Video justice threatens defendants’ rights and undermines trust in the justice system, according to a report from a national charity that urged the government to delay further expansion until research has assessed its impact.
The research from Transform Justice found that appearing via videolink disadvantaged defendants, particularly those with disabilities or learning difficulties and those who do not speak English as a first language.
The report, Defendants on video – conveyor belt justice or a revolution in access? found that 58% of respondents thought appearing on video made it more difficult for defendants to understand what was going on or participate in hearings.
Seventy per cent said it was difficult to recognise whether someone on video had a disability and 74% said that those without legal representation were disadvantaged by appearing on video.
Transform Justice called for a halt to the expansion of videolink hearings until research has assessed its impact on juries, judges and defendants.
Its director, Penelope Gibbs, said: ‘Our report sounds a warning bell. If video justice disadvantages disabled people and risks undermining trust in the justice system, is it worth forging ahead with trial by Skype?’
A Ministry of Justice spokesperson said: ‘We know video hearings reduce court time, improve public safety and save money for the tax-payer.
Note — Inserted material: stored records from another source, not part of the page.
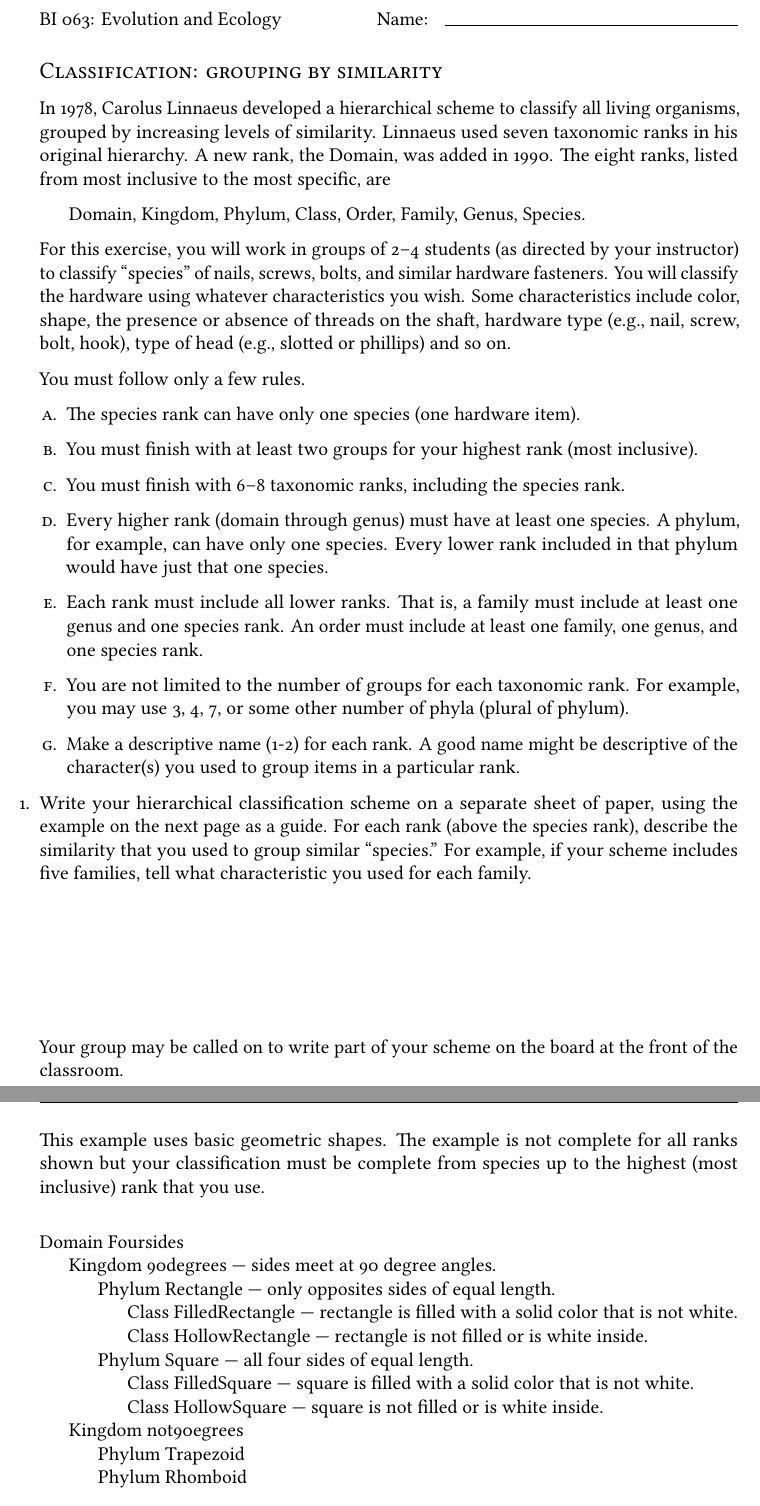
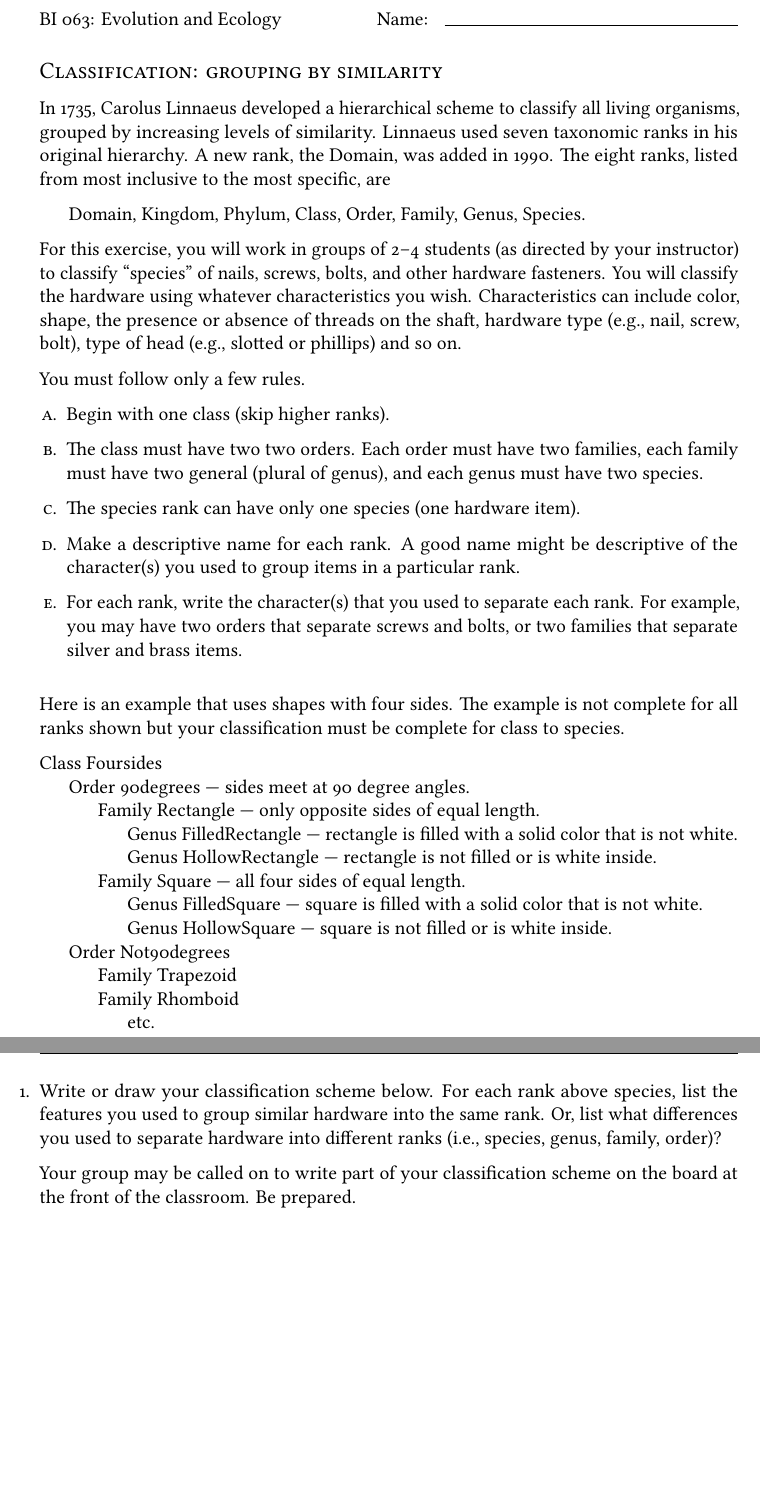
Before and after one commit to mtaylor-semo/163, a LaTeX problem sheet (063/03_classification_exercise.tex): two parts of pages 1 and 2 of 2, joined at a grey line, cut so that both start at the same text, the shorter picture padded with empty space. Compiled offline with LuaLaTeX.

Commit message:
Modified to require a strictly bifurcating classification to simplify student schemes.

```diff
--- a/063/03_classification_exercise.tex
+++ b/063/03_classification_exercise.tex
@@ -22,7 +22,7 @@
 \usepackage{fontspec}
 \setmainfont[Ligatures={TeX}, BoldFont={* Bold}, ItalicFont={* Italic}, BoldItalicFont={* BoldItalic}, Numbers={OldStyle,Proportional}]{Linux Libertine O}
 \setsansfont[Scale=MatchLowercase,Ligatures=TeX, Numbers=OldStyle]{Linux Biolinum O}
-\setmonofont[Scale=MatchLowercase]{Inconsolatazi4}
+\setmonofont[Scale=0.8]{Linux Libertine Mono O}
 \usepackage{microtype}
 
 %\usepackage{unicode-math}
@@ -104,55 +104,89 @@
 
 \subsection*{Classification: grouping by similarity }
 
-In 1978, Carolus Linnaeus developed a hierarchical scheme to classify all living organisms, grouped by increasing levels of similarity. Linnaeus used seven taxonomic ranks in his original hierarchy. A new rank, the Domain, was added in 1990.  The eight ranks, listed from most inclusive to the most specific, are
+In 1735, Carolus Linnaeus developed a hierarchical scheme to classify
+all living organisms, grouped by increasing levels of similarity. Linnaeus
+used seven taxonomic ranks in his original hierarchy. A new rank, the Domain,
+was added in 1990.  The eight ranks, listed from most inclusive to the most
+specific, are
 
 \ind Domain, Kingdom, Phylum, Class, Order, Family, Genus, Species.
 
-For this exercise, you will work in groups of 2–4 students (as directed by your instructor) to classify “species” of nails, screws, bolts, and similar hardware fasteners. You will classify the hardware using whatever characteristics you wish. Some characteristics include color, shape, the presence or absence of threads on the shaft, hardware type (e.g., nail, screw, bolt, hook), type of head (e.g., slotted or phillips) and so on.
+For this exercise, you will work in groups of 2–4 students (as directed by
+your instructor) to classify “species” of nails, screws, bolts, and other
+hardware fasteners. You will classify the hardware using whatever characteristics
+you wish. Characteristics can include color, shape, the presence or absence
+of threads on the shaft, hardware type (e.g., nail, screw, bolt), type
+of head (e.g., slotted or phillips) and so on.
 
 You must follow only a few rules.
 
 \begin{enumerate}
 
+	\item Begin with one class (skip higher ranks).
+
+	\item The class must have two two orders. Each order must have two
+	families, each family must have two general (plural of genus), and
+	each genus must have two species.
+
 	\item The species rank can have only one species (one hardware item).
 
-	\item You must finish with at least two groups for your highest rank (most inclusive).
+	\item Make a descriptive name for each rank. A good name might be
+	descriptive of the character(s) you used to group items in a
+	particular rank.
 
-	\item You must finish with 6–8 taxonomic ranks, including the species rank.
+	\item For each rank, write the character(s) that you used to separate
+	each rank. For example, you may have two orders that separate screws
+	and bolts, or two families that separate silver and brass items.
 
-	\item Every higher rank (domain through genus) must have at least one species. A phylum, for example, can have only one species. Every lower rank included in that phylum would have just that one species.
+%	\item You must finish with at least two groups for your highest rank (most inclusive).
 
-	\item Each rank must include all lower ranks. That is, a family must include at least one genus and one species rank. An order must include at least one family, one genus, and one species rank.
+%	\item You must finish with 6–8 taxonomic ranks, including the species rank.
 
-	\item You are not limited to the number of groups for each taxonomic rank. For example, you may use 3, 4, 7, or some other number of  phyla (plural of phylum).
+%	\item Every higher rank (domain through genus) must have at least one species. A phylum, for example, can have only one species. Every lower rank included in that phylum would have just that one species.
 
-	\item Make a descriptive name (1-2) for each rank. A good name might be descriptive of the character(s) you used to group items in a particular rank.
+%	\item Each rank must include all lower ranks. That is, a family must include at least one genus and one species rank. An order must include at least one family, one genus, and one species rank.
+
+%	\item You are not limited to the number of groups for each taxonomic rank. For example, you may use 3, 4, 7, or some other number of  phyla (plural of phylum).
+
+%	\item Make a descriptive name (1-2) for each rank. A good name might be descriptive of the character(s) you used to group items in a particular rank.
 
 \end{enumerate}
+
+\bigskip
+
+Here is an example that uses shapes with four sides.
+The example is not complete for all ranks shown but your classification
+must be complete for class to species.
+
+Class Foursides	\\
+%Domain Foursides\\
+\ind Order 90degrees — sides meet at 90 degree angles.\\
+\ind	\ind Family Rectangle — only opposite sides of equal length.\\
+\ind	\ind	\ind Genus FilledRectangle — rectangle is filled with a solid color that is not white.\\
+\ind	\ind	\ind Genus HollowRectangle  — rectangle is not filled or is white inside. \\
+\ind	\ind Family Square — all four sides of equal length.\\
+\ind	\ind	\ind Genus FilledSquare — square is filled with a solid color that is not white.\\
+\ind	\ind	\ind Genus HollowSquare — square is not filled or is white inside. \\
+\ind Order Not90degrees\\
+\ind	\ind Family Trapezoid\\
+\ind	\ind Family Rhomboid \\
+\ind	\ind	\ind etc.
+
+
 
 \begin{questions}
 
 \question
-Write your hierarchical classification scheme on a separate sheet of paper, using the example on the next page as a guide. For each rank (above the species rank), describe the similarity that you used to group similar “species.” For example, if your scheme includes five families, tell what characteristic you used for each family.
+Write or draw your classification scheme below. For each rank above species, list the
+features you used to group similar hardware into the same rank. Or, list what differences
+you used to separate hardware into different ranks (i.e., species, genus, family, order)?
 
-\vspace*{\stretch{1}}
-
-Your group may be called on to write part of your scheme on the board at the front of the classroom.
+Your group may be called on to write part of your classification scheme on the board at
+the front of the classroom. Be prepared.
 
 \end{questions}
 
-\newpage
+%\newpage
 
-This example uses basic geometric shapes. The example is not complete for all ranks shown but your classification must be complete from species up to the highest (most inclusive) rank that you use. \bigskip
 
-Domain Foursides\\
-	\ind Kingdom 90degrees — sides meet at 90 degree angles.\\
-	\ind	\ind Phylum Rectangle — only opposites sides of equal length.\\
-	\ind	\ind	\ind Class FilledRectangle — rectangle is filled with a solid color that is not white.\\
-	\ind	\ind	\ind Class HollowRectangle  — rectangle is not filled or is white inside. \\
-	\ind	\ind Phylum Square — all four sides of equal length.\\
-	\ind	\ind	\ind Class FilledSquare — square is filled with a solid color that is not white.\\
-	\ind	\ind	\ind Class HollowSquare — square is not filled or is white inside. \\
-	\ind Kingdom not90egrees\\
-	\ind	\ind Phylum Trapezoid\\
-	\ind	\ind Phylum Rhomboid
```
Also changed, not shown: 063/03_classification_exercise.tex (19 more changed lines).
Videolink technology is used to make the court process easier for vulnerable victims and witnesses.’